Now that I am retired having been many years a magistrate with a long awareness of the declining freedoms enjoyed by the ordinary citizen and a corresponding fear of the big brother state`s ever increasing encroachment on civil liberties I hope that my personal observations within these general parameters will be of interest to those with an open mind. Having been blogging with this title for many years against the rules of the Ministry of Justice my new found freedom should allow me to be less inhibited in these observations.

Comments are usually moderated. However, I do not accept any legal responsibility for the content of any comment. If any comment seems submitted just to advertise a website it will not be published.

Thursday, 12 February 2015


Last week for the first time sitting across from me and my colleagues was a barrister who described his firm as “Direct Access”. Neither our L/A nor either of my colleagues was familiar with the designation. He proceeded to explain that he was present on a one time only basis on behalf of his client.  There was some contentious  legal argument which was hardly unusual but what was unusual was his vociferous and at times downright rude manner to the court.  His method of making his case was to try and shout louder than our L/A .  It took a great deal of self control from the bench to make it perfectly clear to him that as opposed to the L/A`s position when giving the bench “advice” which the bench can follow or not as the case might be when she gives an interpretation of the law the bench is obliged to follow that instruction.  Eventually he sat down muttering under his breath.  His behaviour provoked a few minutes discussion during the post court review.

And now earlier this week my colleagues and I find another barrister presenting his client`s argument that he is unable to offer a plea on his first appearance owing to disagreements over disclosure and in his opinion the requirement that the CPS should pay the translation and transcription costs of documentary evidence which he claimed would be necessary for his client to be able to successfully defend a charge of assault.  The debate was relatively uncomplicated but once again the manner in which it was presented by the barrister,  whilst not quite bordering some might have said  on contempt, was delivered in  such  furious outbursts and language which had no place in a court of law. 

At the post court review I described to our L/A the previous experience of the week prior.  He was as baffled as we  were by the aggression shown.  Perhaps in our neck of the woods chambers have decided to go all out no holds barred for this new business opportunity leaving no prisoners in their wake.  Perhaps they consider a bench of three lay magistrates might be easily intimidated.  I would say,”Think Again!”

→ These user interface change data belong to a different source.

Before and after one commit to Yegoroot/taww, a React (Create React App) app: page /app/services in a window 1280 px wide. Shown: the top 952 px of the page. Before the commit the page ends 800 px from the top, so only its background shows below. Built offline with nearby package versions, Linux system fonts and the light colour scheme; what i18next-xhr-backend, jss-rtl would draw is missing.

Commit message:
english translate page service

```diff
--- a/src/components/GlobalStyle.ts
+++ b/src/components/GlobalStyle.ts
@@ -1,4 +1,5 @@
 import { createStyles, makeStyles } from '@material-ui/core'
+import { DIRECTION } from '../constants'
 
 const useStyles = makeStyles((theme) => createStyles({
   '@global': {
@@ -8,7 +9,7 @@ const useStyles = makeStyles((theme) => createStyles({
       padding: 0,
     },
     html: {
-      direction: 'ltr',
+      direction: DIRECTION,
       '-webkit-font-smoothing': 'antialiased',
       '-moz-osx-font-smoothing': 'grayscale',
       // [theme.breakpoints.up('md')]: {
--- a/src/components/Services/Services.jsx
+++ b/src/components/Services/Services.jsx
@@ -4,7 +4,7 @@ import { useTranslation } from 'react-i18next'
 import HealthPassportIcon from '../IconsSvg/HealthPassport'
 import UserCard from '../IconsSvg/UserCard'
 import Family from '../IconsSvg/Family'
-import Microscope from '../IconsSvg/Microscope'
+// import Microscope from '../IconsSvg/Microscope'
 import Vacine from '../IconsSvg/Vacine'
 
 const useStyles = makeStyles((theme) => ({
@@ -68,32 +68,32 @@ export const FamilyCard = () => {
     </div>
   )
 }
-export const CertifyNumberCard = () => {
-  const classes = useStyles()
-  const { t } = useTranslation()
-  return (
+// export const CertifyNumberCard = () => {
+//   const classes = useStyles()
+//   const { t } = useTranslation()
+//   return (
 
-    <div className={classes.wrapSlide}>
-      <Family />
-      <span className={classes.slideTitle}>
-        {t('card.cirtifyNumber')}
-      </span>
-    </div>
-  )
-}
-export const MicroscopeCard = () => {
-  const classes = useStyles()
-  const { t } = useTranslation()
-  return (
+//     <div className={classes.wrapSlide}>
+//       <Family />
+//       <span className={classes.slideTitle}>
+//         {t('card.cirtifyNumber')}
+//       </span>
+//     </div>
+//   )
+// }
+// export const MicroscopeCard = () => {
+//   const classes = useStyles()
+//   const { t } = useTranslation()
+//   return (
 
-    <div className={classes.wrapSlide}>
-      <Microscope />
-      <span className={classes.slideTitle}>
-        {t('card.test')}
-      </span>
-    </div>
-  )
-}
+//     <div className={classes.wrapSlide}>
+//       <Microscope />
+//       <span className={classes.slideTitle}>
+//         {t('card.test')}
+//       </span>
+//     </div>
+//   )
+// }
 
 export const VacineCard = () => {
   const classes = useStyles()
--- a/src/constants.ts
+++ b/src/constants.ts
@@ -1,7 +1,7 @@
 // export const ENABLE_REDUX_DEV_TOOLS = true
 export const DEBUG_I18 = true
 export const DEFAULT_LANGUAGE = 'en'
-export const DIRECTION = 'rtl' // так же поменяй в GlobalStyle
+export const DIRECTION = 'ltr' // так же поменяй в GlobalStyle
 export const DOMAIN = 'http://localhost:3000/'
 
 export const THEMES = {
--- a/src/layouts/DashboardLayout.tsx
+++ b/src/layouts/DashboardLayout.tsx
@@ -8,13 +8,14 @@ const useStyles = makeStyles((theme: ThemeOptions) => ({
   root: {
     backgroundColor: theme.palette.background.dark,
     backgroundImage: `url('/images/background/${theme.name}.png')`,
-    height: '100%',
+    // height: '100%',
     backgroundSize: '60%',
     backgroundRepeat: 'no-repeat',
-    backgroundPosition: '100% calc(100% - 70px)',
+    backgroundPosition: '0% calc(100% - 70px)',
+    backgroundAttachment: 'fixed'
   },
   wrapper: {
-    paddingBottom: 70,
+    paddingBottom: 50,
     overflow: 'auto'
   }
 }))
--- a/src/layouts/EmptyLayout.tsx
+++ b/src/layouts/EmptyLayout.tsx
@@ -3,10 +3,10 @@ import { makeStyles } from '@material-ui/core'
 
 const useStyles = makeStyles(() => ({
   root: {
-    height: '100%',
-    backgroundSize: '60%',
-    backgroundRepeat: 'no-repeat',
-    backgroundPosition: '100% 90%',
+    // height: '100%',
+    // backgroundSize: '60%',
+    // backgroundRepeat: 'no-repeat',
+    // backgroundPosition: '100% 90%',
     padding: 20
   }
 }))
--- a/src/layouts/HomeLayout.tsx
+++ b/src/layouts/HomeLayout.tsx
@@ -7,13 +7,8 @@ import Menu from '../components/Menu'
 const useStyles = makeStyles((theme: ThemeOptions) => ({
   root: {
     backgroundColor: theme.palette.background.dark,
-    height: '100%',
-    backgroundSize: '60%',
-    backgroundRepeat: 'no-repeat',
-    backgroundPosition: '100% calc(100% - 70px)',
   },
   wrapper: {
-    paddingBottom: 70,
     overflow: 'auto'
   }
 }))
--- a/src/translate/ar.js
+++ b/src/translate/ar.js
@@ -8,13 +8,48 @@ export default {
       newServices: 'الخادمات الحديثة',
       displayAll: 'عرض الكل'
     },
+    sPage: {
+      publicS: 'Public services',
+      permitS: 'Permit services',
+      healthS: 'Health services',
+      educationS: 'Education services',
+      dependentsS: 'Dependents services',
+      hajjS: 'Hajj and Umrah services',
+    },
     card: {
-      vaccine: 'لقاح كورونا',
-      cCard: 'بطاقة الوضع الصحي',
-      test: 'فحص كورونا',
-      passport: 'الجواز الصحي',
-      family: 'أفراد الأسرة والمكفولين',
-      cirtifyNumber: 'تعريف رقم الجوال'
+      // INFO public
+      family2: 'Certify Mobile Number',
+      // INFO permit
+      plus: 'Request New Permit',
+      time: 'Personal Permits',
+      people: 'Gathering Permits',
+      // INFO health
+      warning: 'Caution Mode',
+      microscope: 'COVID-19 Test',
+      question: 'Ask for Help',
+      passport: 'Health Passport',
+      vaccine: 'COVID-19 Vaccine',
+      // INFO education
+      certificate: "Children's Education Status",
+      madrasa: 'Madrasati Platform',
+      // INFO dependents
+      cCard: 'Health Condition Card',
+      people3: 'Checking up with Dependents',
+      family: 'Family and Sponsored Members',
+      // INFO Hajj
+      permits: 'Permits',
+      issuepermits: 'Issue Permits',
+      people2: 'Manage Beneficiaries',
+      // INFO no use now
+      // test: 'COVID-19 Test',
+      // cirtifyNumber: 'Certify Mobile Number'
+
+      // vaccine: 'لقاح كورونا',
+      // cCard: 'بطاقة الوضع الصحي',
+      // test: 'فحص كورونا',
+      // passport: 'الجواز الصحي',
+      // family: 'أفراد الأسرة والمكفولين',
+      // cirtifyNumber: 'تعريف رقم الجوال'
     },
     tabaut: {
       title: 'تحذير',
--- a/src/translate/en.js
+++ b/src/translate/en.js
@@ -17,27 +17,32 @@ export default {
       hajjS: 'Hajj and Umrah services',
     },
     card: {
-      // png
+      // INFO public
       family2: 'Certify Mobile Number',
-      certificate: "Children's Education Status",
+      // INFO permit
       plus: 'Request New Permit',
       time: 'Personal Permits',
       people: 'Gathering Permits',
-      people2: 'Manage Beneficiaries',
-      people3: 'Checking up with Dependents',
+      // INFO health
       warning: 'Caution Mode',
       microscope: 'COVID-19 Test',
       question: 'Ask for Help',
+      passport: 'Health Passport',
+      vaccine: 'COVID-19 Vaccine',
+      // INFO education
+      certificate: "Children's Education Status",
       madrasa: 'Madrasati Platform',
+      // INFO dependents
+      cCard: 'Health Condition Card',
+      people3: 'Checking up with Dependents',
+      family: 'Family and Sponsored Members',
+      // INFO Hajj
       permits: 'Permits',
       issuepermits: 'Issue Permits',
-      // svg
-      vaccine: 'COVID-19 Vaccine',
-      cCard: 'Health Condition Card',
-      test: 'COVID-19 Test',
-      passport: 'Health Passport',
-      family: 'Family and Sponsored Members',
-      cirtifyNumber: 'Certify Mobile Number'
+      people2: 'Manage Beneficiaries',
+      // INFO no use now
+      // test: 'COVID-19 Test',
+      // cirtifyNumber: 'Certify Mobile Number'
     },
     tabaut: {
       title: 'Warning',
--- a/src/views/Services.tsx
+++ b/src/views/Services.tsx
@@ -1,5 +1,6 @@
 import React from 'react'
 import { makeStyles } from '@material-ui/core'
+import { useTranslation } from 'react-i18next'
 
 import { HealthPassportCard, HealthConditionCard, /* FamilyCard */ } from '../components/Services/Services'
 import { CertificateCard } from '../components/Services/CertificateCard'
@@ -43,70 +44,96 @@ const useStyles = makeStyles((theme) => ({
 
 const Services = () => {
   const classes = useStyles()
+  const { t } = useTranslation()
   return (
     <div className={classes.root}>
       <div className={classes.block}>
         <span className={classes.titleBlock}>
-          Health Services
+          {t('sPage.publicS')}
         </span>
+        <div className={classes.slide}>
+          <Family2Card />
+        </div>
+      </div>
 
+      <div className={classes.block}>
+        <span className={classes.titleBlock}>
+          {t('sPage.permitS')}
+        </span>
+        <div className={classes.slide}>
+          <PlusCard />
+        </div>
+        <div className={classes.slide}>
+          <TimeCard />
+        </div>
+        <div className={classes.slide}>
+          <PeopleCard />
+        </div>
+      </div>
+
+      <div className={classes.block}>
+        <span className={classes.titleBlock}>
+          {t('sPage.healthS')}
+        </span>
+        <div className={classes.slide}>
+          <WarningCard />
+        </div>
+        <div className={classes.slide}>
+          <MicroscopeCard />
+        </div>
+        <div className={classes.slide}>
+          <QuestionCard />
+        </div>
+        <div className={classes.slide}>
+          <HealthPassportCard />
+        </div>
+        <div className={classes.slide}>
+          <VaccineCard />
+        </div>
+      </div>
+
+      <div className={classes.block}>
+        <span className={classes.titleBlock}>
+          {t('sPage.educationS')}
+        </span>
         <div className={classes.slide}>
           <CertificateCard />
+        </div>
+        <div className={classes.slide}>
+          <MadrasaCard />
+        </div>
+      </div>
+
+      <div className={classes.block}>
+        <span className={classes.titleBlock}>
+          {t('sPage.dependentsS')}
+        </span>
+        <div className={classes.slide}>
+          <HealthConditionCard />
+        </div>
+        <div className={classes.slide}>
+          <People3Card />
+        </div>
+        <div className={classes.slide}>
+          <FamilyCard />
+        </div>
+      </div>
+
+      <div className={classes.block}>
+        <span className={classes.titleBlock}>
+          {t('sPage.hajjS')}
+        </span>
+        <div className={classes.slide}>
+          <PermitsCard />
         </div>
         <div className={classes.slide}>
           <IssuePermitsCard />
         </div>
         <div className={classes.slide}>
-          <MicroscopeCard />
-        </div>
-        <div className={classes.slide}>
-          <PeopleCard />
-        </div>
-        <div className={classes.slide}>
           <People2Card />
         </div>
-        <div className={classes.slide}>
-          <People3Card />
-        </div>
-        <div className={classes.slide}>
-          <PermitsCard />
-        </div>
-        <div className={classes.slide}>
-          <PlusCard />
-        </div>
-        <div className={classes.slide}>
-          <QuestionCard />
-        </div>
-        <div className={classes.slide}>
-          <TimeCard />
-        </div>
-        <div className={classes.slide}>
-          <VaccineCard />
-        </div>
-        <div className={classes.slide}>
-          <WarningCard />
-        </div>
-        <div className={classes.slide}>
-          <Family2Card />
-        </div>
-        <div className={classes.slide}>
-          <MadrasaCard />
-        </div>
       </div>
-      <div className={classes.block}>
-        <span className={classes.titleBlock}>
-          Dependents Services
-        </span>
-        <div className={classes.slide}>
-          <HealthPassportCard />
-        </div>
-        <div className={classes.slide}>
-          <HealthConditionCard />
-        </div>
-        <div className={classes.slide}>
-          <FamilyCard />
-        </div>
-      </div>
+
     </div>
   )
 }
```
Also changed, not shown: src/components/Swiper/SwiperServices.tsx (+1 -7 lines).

  1. Plainly the conduct of those two members of the Bar was objectionable, but I take issue with the suggestion that any bench is obliged to follow an interpretation of the law offered by their legal adviser. Clearly, a bench will give great weight to such an interpretation, but ultimately the bench is the tribunal of both fact and law. It is open to a party to seek to persuade the bench that the state of the law is X, by reference to statute and authorities, however firmly they are advised it is Y. For a bench to decline to rule on the law is to improperly delegate their role.

    1. As far as I am aware a bench making a decision on law against the advice of its legal advisor runs the risk that a successful appeal against its findings could lead to wasted costs against each bench member personally.

    2. Not so. Justices of the Peace have statutory immunity from costs orders - see Courts Act 2003 ss.31 to 34

  2. This comment has been removed by the author.

  3. Barristers must have a lot of experience in all areas of Law. They must be able to tailor a service that suits clients. A good lawyer can handle stressful and complicated cases very well with his smartness.